The effects of high altitude differences (from 144 meters to 2,429 meters), the abudance of water, and the rich vegetation and wildlife, have created an ecosystem of great value. The National Park of Tzoumerka (Peristeri and Arachthos gorge) was established in 2009 in order to protect this pristine land and waterscape. Also, there are more parts in the region that belong to the network of NATURA 2000.
Characteristically found in the region, butsiko, is a small native breed of sheep with a protected designation and sponsored by the European Union. Regarded as an upgrading of the typical Vlach sheep, butsiko belongs to a very thrifty breed with thin and short limbs.
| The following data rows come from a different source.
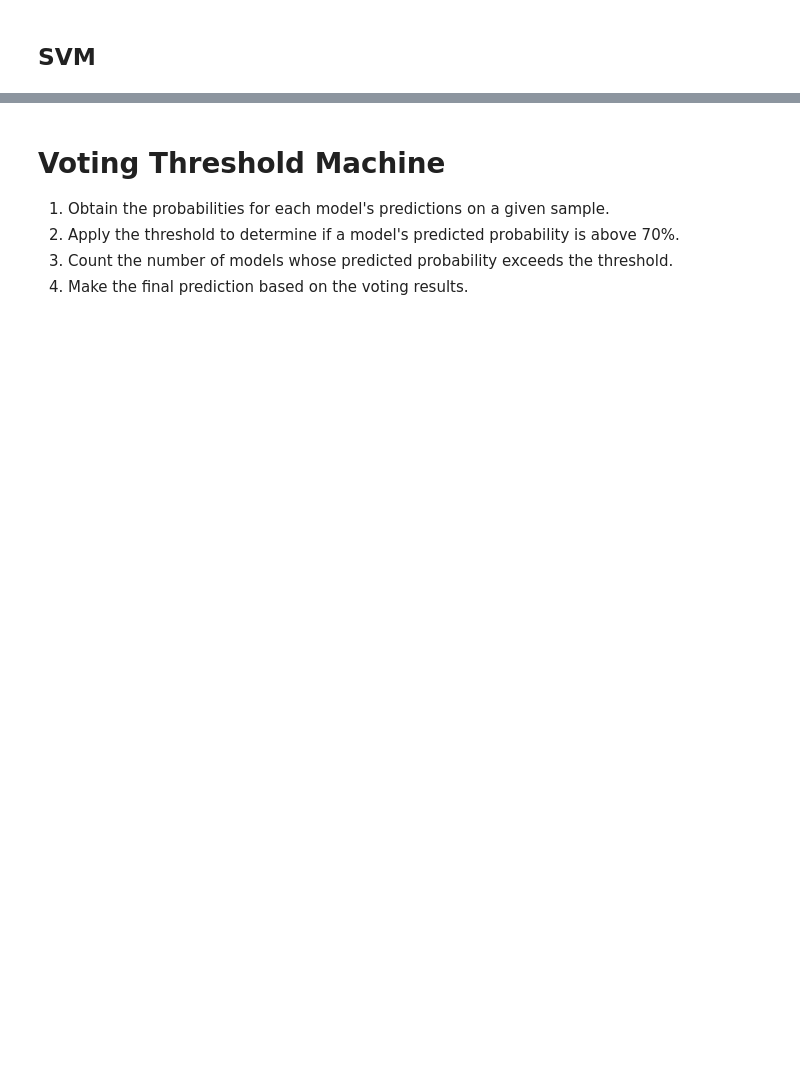
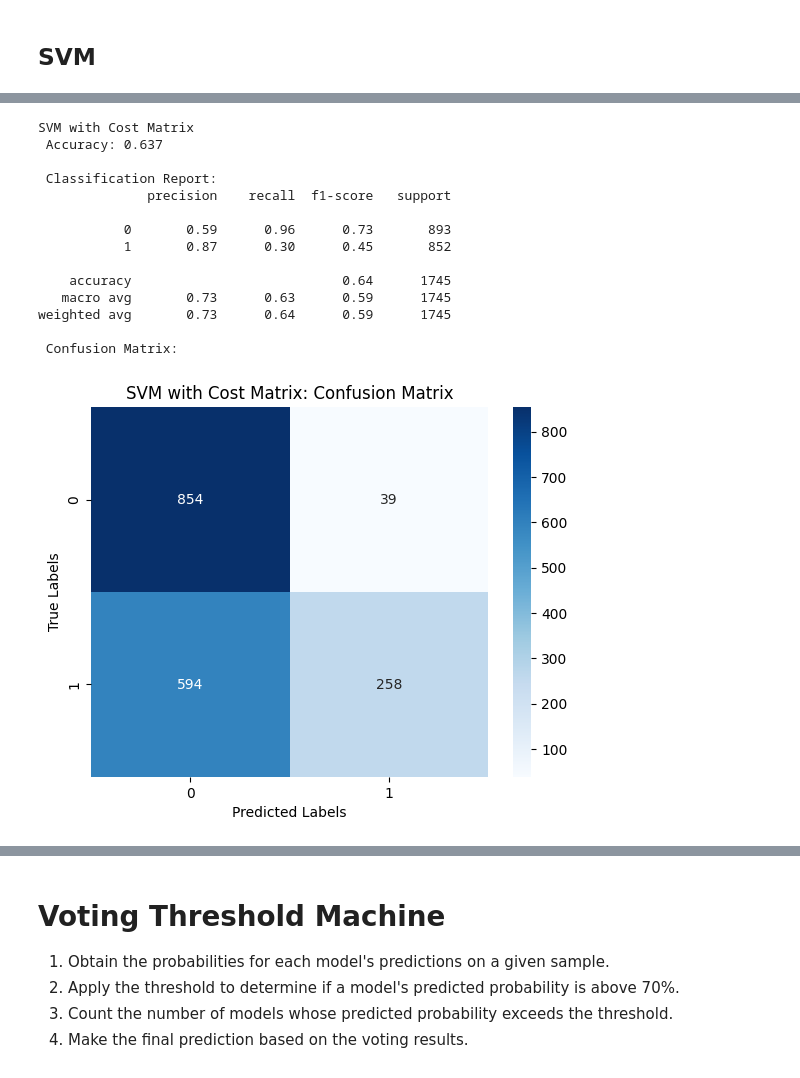
Before and after one commit to dbellenberg/CostSensitiveCreditRisk, a Jupyter notebook: final_project/merged_final_version/final_ml_project.ipynb, the cells around one changed output, grey strips where cells are left out. Cells and saved outputs as stored; diff of their text form; code cells hidden in the pictures; blank space fills up the shorter version.

```diff
--- a/final_project/merged_final_version/final_ml_project.ipynb
+++ b/final_project/merged_final_version/final_ml_project.ipynb
@@ -485,8 +320,0 @@ Best parameters for Logistic Regression with l2 penalty: {'C': 0.01, 'fit_interc
-# %%
-lr_opt = LogisticRegression(**best_params_lr_l2)
-
-lr_opt.fit(X_train, y_train)
-y_pred_lr = lr_opt.predict(X_test)
-
-# Evaluation
-evaluate(y_test, y_pred_lr, "Logistic Regression")
@@ -512,18 +320,0 @@ weighted avg       0.73      0.73      0.73      1745
-# %%
-# Define the parameter grid for SVM
-param_grid_svm = {
-    'C': [0.1, 1, 10, 50],
-    'loss': ['hinge', 'squared_hinge']
-}
-
-# Initialize the SVM classifier
-svm = LinearSVC(max_iter=500000)
-
-# Set up the GridSearchCV
-svm_opt = GridSearchCV(svm, param_grid_svm, cv = 5, verbose=2, n_jobs=-1)
-
-# Fit the GridSearchCV to the data
-svm_opt.fit(X_train, y_train)
-
-# Get the best parameters
-best_params_svm = svm_opt.best_params_
@@ -551,0 +321,33 @@ weighted avg       0.73      0.73      0.73      1745
+# %%
+from sklearn.svm import LinearSVC
+from sklearn.metrics import confusion_matrix
+
+class_weights = {1: 1/3, 0: 1}
+
+svm_cs = LinearSVC(max_iter=1000000, class_weight=class_weights)
+
+# fit the model
+svm_cs.fit(X_train, y_train)
+
+# Predict on the test set
+y_pred = svm_cs.predict(X_test)
+
+y_pred_for_curve = svm_cs.decision_function(X_test)
+
+evaluate(y_test, y_pred, "SVM with Cost Matrix")
+# %% [output]
+SVM with Cost Matrix
+ Accuracy: 0.637
+
+ Classification Report:
+              precision    recall  f1-score   support
+
+           0       0.59      0.96      0.73       893
+           1       0.87      0.30      0.45       852
+
+    accuracy                           0.64      1745
+   macro avg       0.73      0.63      0.59      1745
+weighted avg       0.73      0.64      0.59      1745
+
+ Confusion Matrix:
+[figure, added]
```
Also changed, not shown: parts of 32 cells of this notebook, 4 other files.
Nowadays, approximately 15.000 sheep and goats graze in the mountains of Tzoumerka.
The list of birds recorded in the region is: hornbills, partridges, woodcocks, grouses, petrochelidons, goldfinch, quails, thrushes, booted eagles, hawks, wagtails, bearded vultures, and many others.
The mammals that reside here are: otters, wolves, bears, wild cats, wild goats, foxes, badgers and hares.
The reptiles recorded in the area are the threatened species of the meadow viper, as well as the European viper, salamander and others.
One of the ten in total fish species residing in the region is the trout from Kalarrytes living in the river of Kalarritikos.
There is a tourist center in Pramanta, in which the visitor can grab a map, get to know more about the flora and fauna of the region and get some info of the area or any related events.
Apart from Syrrako and Kalarrites
other settlements belonging to the municipality of North Tzoumerka are: the largest hamlet of all as well as the seat of the borough, Pramanta, which serves as the “capital” of the villages.